Then Jesus got the last word.  Earlier he made it clear that neither the sin of the blind man nor his parents was the cause of this man’s blindness.  Jesus said he came to bring sight to the blind, while those with sight would be blind.  The Pharisees correctly interpret this as a slight against them.  Jesus, then, says this:

If you were blind you wouldn’t be found guilty of sin.  But now, because you say, “We can see,” your sin remains. (9:41)

Who has sinned?  The Pharisees.  They know better, yet deny him nonetheless.

What did you see in this chapter? 

Categories: John | Tags: , , , , , , , , , , , , , , , | 2 Comments

Mark 14: The Beginning of the End

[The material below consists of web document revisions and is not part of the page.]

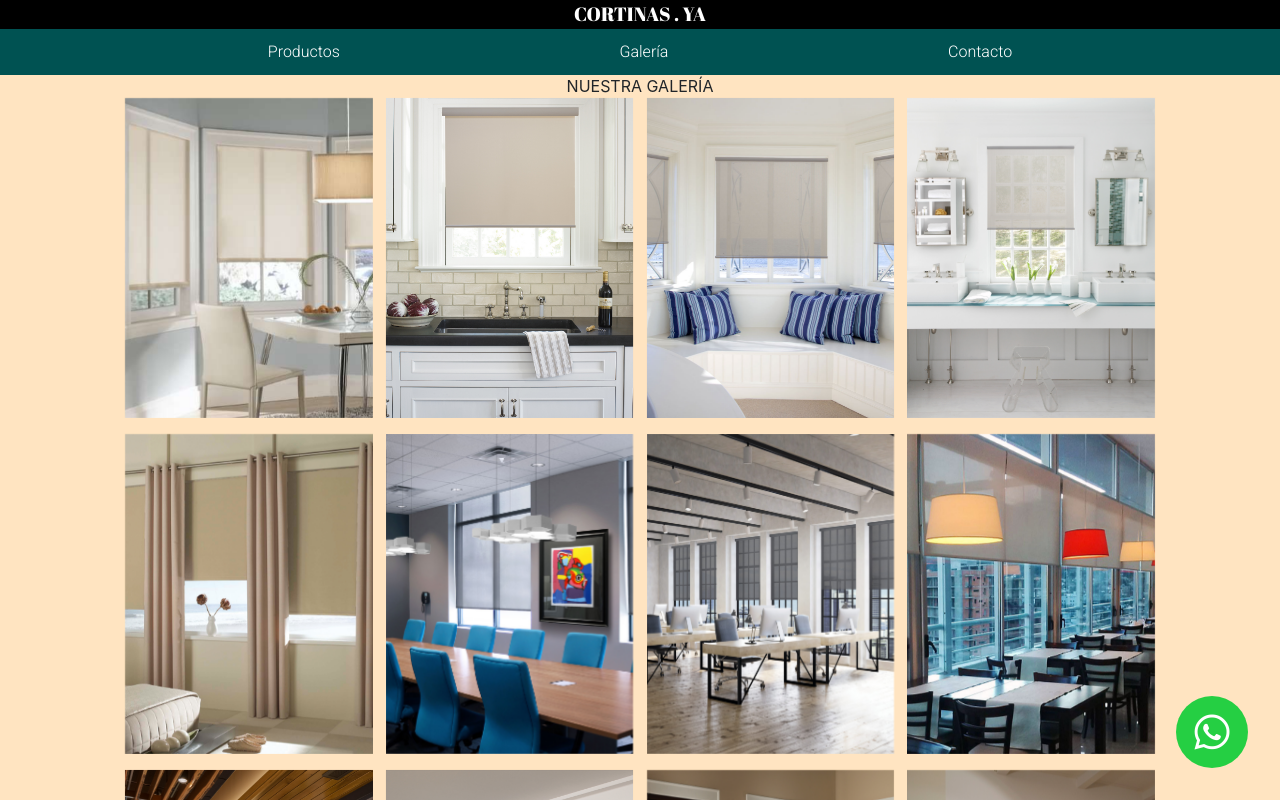
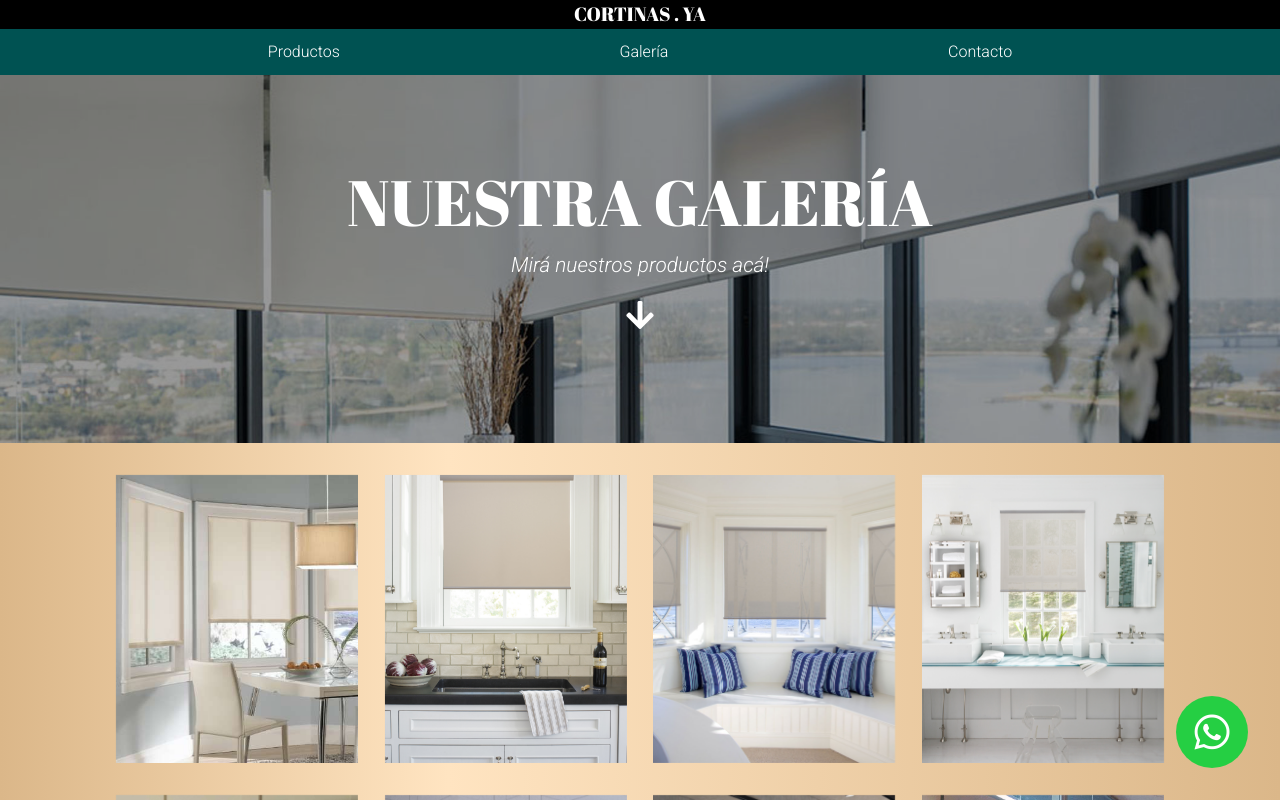
Before and after one commit to ezequielccjl/Cortinas-app, a React (Create React App) app: page / in a window 1280 px wide. Both pictures are taken after a click on the item "Galería". Shown: the top 800 px of the page. Built offline with nearby package versions, Linux system fonts and the light colour scheme; a web font is replaced by a local one.

Commit message:
Modal galeria / Spinner

```diff
--- a/src/CSS/galeria.css
+++ b/src/CSS/galeria.css
@@ -1,48 +1,197 @@
 .section_galeria{
-    padding-left: 15%;
-    padding-right: 15%;
     padding-top: 4.6rem;
 
-    background-color: rgb(255, 228, 193);
+    background: linear-gradient(90deg, rgba(219,183,137,1) 0%, rgba(255,228,193,1) 35%, rgba(219,183,137,1) 100%);
 
 }
 
+.titulo_galeria{
+    font-size: 4rem;
+    font-family: "Abril Fatface", serif;
+}
+
+.subtitulo_galeria{
+    font-size: 1.3rem;
+    font-family: "Roboto";
+    font-style: italic;
+    font-weight: 300;
+}
+
+.header_galeria{
+    background-image: url('../galeria/galeria-cover.jpg');
+    background-size: cover;
+    background-repeat: no-repeat;
+    background-position: center center;
+
+    display: flex;
+    justify-content: center;
+    align-items: center;
+}
+
+.cont_header_g{
+    background: rgba(0, 0, 0, 0.4);
+    padding-top: 5rem;
+    padding-bottom: 5rem;
+    height: 100%;
+    width: 100%;
+
+    color: white;
+}
+
 .cont_galeria{
+    margin-top: 2rem;
+    padding-bottom: 2rem;
     padding-left: 1rem;
     padding-right: 1rem;
+
+    padding-left: 15%;
+    padding-right: 15%;
 }
 
 .img_galeria{
-    width: 95%;
-    height: 20rem;
+    width: 90%;
+    height: 18rem;
     object-fit: cover;
-    margin-bottom: 1rem;
+    margin-bottom: 2rem;
 
-    transition: .5s ease-in-out;
+    transition: .3s ease-in-out;
 }
 
 .img_galeria:hover{
-    filter: grayscale(80%);
+    filter: grayscale(100%);
+    transform: scale(1.05);
     cursor: pointer;
 }
 
+.arrow {
+    text-align: center;
+    margin-top: 3rem;
+}
+
+.bounce {
+    animation: bounce 2s infinite;
+}
+
+.fa-arrow-down{
+    color: white;
+    font-size: 2rem;
+}
+
+.cont_btn_cargar{
+    display: flex;
+    justify-content: center;
+    margin-top: 2rem;
+    margin-bottom: 2rem;
+}
+
+.btn_cargar{
+    background: transparent;
+    color: rgb(0, 51, 51);
+    border: 2px rgb(0, 51, 51) solid;
+    font-size: 1.5rem;
+    padding: 1rem;
+    padding-right: 2rem;
+    padding-left: 2rem;
+    border-radius: 2rem;
+    font-family: "Roboto", sans-serif;
+
+    transition: .3s ease-in-out;
+}
+
+.btn_cargar:hover{
+    background: rgba(0, 51, 51, 0.2);
+}
+
+/*MODAL*/
+
+.modal-img{
+    position: fixed;
+    top: -150vh;
+    width: 100%;
+    height: 100vh;
+    background: rgba(0, 0, 0, 0.4);
+    z-index: 100;
+
+    transition: .5s ease-in-out;
+
+    display: flex;
+    justify-content: center;
+    align-items: center;
+}
+
+.img_modal{
+    z-index: 101;
+    height: 80%;
+}
+
+.bajar_img_modal{
+    top: 0;
+}
+
+.cerrar_icon{
+    position: absolute;
+    top: 3rem;
+    right: 3rem;
+}
+
+.cerrar_icon:hover{
+    cursor: pointer;
+}
+
+@keyframes bounce {
+    0%, 20%, 50%, 80%, 100% {
+      transform: translateY(0);
+    }
+    40% {
+      transform: translateY(-30px);
+    }
+    60% {
+      transform: translateY(-15px);
+    }
+}
 
 
 @media (max-width: 1400px){
-    .section_galeria{
+    .cont_galeria{
         padding-left: 8%;
         padding-right: 8%;
     }
 }
 
 @media (max-width: 768px){
-    .section_galeria{
+    .cont_galeria{
         padding-left: 15%;
         padding-right: 15%;
     }
+
+    .titulo_galeria{
+        font-size: 3rem;
+    }
 }
+
+@media (max-width: 600px){
+    .section_galeria{
+        padding-top: 3.5rem;
+    }
+}
+
+@media (max-width: 500px){
+    .titulo_galeria{
+        font-size: 2.2rem;
+    }
+
+    .subtitulo_galeria{
+        font-size: 1rem;
+    }
+
+    .cont_header_g{
+        padding-top: 4rem;
+        padding-bottom: 2rem;
+    }
+}
+
 @media (max-width: 468px){
-    .section_galeria{
+    .cont_galeria{
         padding-left: 8%;
         padding-right: 8%;
     }
--- /dev/null
+++ b/src/CSS/spinnerGaleria.css
@@ -0,0 +1,86 @@
+
+
+.lds-roller {
+    display: inline-block;
+    position: relative;
+    width: 80px;
+    height: 80px;
+  }
+  .lds-roller div {
+    animation: lds-roller 1.2s cubic-bezier(0.5, 0, 0.5, 1) infinite;
+    transform-origin: 40px 40px;
+  }
+  .lds-roller div:after {
+    content: " ";
+    display: block;
+    position: absolute;
+    width: 7px;
+    height: 7px;
+    border-radius: 50%;
+    background: rgb(0, 51, 51);
+    margin: -4px 0 0 -4px;
+  }
+  .lds-roller div:nth-child(1) {
+    animation-delay: -0.036s;
+  }
+  .lds-roller div:nth-child(1):after {
+    top: 63px;
+    left: 63px;
+  }
+  .lds-roller div:nth-child(2) {
+    animation-delay: -0.072s;
+  }
+  .lds-roller div:nth-child(2):after {
+    top: 68px;
+    left: 56px;
+  }
+  .lds-roller div:nth-child(3) {
+    animation-delay: -0.108s;
+  }
+  .lds-roller div:nth-child(3):after {
+    top: 71px;
+    left: 48px;
+  }
+  .lds-roller div:nth-child(4) {
+    animation-delay: -0.144s;
+  }
+  .lds-roller div:nth-child(4):after {
+    top: 72px;
+    left: 40px;
+  }
+  .lds-roller div:nth-child(5) {
+    animation-delay: -0.18s;
+  }
+  .lds-roller div:nth-child(5):after {
+    top: 71px;
+    left: 32px;
+  }
+  .lds-roller div:nth-child(6) {
+    animation-delay: -0.216s;
+  }
+  .lds-roller div:nth-child(6):after {
+    top: 68px;
+    left: 24px;
+  }
+  .lds-roller div:nth-child(7) {
+    animation-delay: -0.252s;
+  }
+  .lds-roller div:nth-child(7):after {
+    top: 63px;
+    left: 17px;
+  }
+  .lds-roller div:nth-child(8) {
+    animation-delay: -0.288s;
+  }
+  .lds-roller div:nth-child(8):after {
+    top: 56px;
+    left: 12px;
+  }
+  @keyframes lds-roller {
+    0% {
+      transform: rotate(0deg);
+    }
+    100% {
+      transform: rotate(360deg);
+    }
+  }
--- a/src/components/Galeria.js
+++ b/src/components/Galeria.js
@@ -1,5 +1,7 @@
-import React from 'react'
+import React, { useEffect, useState } from 'react'
+import {SpinnerGaleria} from './SpinnerGaleria'
 import '../CSS/galeria.css'
+import cerrar from '../icons/cerrar-64.png'
 
 import galeria1 from '../galeria/galeria1.jpg'
 import galeria2 from '../galeria/galeria2.jpg'
@@ -26,19 +28,80 @@ export const Galeria = () => {
 
     const listaGaleria = [galeria1, galeria2, galeria3, galeria4, galeria5, galeria6, galeria7, galeria8, galeria9, galeria10, galeria11, galeria12, galeria13, galeria14, galeria15, galeria16, galeria17, galeria18, galeria19]
 
+    const [cargarCompleto, setCargar] = useState(false)
+    const [cargando, setCargando] = useState(false)
+    const [imgMostrar, setImgMostrar] = useState(galeria1)
+
+    const cargarHandler = () => {
+        setCargando(true)
+        setTimeout(()=>{
+            setCargando(false)
+            setCargar(true)
+        },500)
+    }
+
+    const modalImg = (foto) => {
+        setImgMostrar(foto)
+        document.querySelector(".modal-img").classList.toggle("bajar_img_modal")
+    }
+
+    useEffect(()=>{
+        setCargar(false)
+    }, [])
+
     return (
         <section className="section_galeria">
-            <div>NUESTRA GALERÍA</div>
+
+            <div className="modal-img">
+                <img src={cerrar} alt="cerrar" className="cerrar_icon" onClick={modalImg}></img>
+                <img src={imgMostrar} alt="img-modal" className="img_modal"></img>
+            </div>
+
+            <div className="header_galeria">
+                <div className="cont_header_g">
+                    <div className="titulo_galeria">NUESTRA GALERÍA</div>
+                    <div className="subtitulo_galeria">Mirá nuestros productos acá!</div>
+                    <div className="arrow bounce">
+                        <i className="fa fa-arrow-down" ></i>
+                    </div>
+                </div>
+            </div>
+
             <div className="row cont_galeria">
-                {listaGaleria.map((foto) => {
-                    return(
-                        <div className="col-xl-3 col-lg-4 col-md-6 img_cont_galeria" key={listaGaleria.indexOf(foto)}>
-                            <div className="hover_img">
-                                <img className="img_galeria animate__animated animate__fadeIn" src={foto}></img>
+                {
+                    cargarCompleto === false ?
+                    listaGaleria.map((foto, i) => {
+                        if(i<8){
+                            return(
+                                <div className="col-xl-3 col-lg-4 col-md-6 img_cont_galeria" key={i}>
+                                    <div className="hover_img">
+                                        <img className="img_galeria animate__animated animate__fadeIn" src={foto} onClick={()=>{modalImg(foto)}}></img>
+                                    </div>
+                                </div>
+                            )
+                        }
+                    })
+                    :
+                    listaGaleria.map((foto, i) => {
+                        return(
+                            <div className="col-xl-3 col-lg-4 col-md-6 img_cont_galeria" key={i}>
+                                <div className="hover_img">
+                                    <img className="img_galeria animate__animated animate__fadeIn" src={foto} onClick={()=>{modalImg(foto)}}></img>
+                                </div>
                             </div>
-                        </div>
-                    )
-                })}
+                        )
+                    })
+                }
+                {
+                    cargarCompleto===false &&
+                    <div className="cont_btn_cargar">
+                        <button className="btn_cargar" onClick={cargarHandler}>Cargar más</button>
+                    </div>
+                }
+                {
+                    cargando === true &&
+                    <SpinnerGaleria />
+                }
             </div>
         </section>
     )
--- /dev/null
+++ b/src/components/SpinnerGaleria.js
@@ -0,0 +1,10 @@
+import React from 'react'
+import '../CSS/spinnerGaleria.css'
+
+export const SpinnerGaleria = () => {
+    return(
+        <div className="cont_spinner_galeria">
+            <div className="lds-roller"><div></div><div></div><div></div><div></div><div></div><div></div><div></div><div></div></div>
+        </div>
+    )
+}
```
Also changed, not shown: src/galeria/galeria-cover.jpg (added), src/icons/cerrar-64.png (added).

It seems strange to be reading about the Last Supper, Gethsemane, and the beginning of Jesus’ trials already.  Mark is truly short and to the point.  In his preface to the KNT, N. T. Wright calls the Gospel of Mark a “revolutionary tract” (xiv), and that point has come out to me more so in this reading than ever before.

There is much to comment on in this long chapter.  What stood out the most to me was this wonderful juxtaposition of disappointment and grace:

“You’re all going to desert me,” said Jesus, “because it’s written, ‘I shall attack the shepherd, and then the sheep will scatter.’  But after I am raised up, I will go ahead of you to Galilee.” (Mark 14:27-28)

Jesus knows his dearest friends will run away instead of stay by his side when the time comes for his arrest and death.  There is that young man (John?) who is only wearing a tunic (?) but he runs away too in the end.  Peter stays a stone’s throw away but utters his fated denials.  Desert him they do.  Still, knowing that they will leave him, Jesus says he will never leave them.  In fact, he will go ahead of them to Galilee to prepare the way.  He will care for them until the end and even after that.  What a wonderful Savior!

Jesus prays while the apostles sleep

Now, jump over to Mark 16:7.  The women come to Jesus’ tomb on Easter Sunday.  Amazed, they meet an angel sitting on the rolled away tombstone.  He told them:

“But go and tell his disciples — including Peter — that he is going ahead of you to Galilee.  You’ll see him there, just like he told you.”

More grace!  The angel singles out Peter to be told specifically that he is welcome in Galilee.  That Jesus is right there waiting for him.  The very same Peter who had denied Jesus three times.

As many of you know, it is typically thought that Mark is writing his gospel in Rome based on the testimony and memories of Peter himself.  As Max Lucado said of this passage, you have to imagine Peter had a big lump in his throat when he told this story.

Praise God for His grace, patience, and kindness to us!  He goes before us today.  

Categories: Mark | Tags: , , , , , , , | 13 Comments

Create a free website or blog at WordPress.com.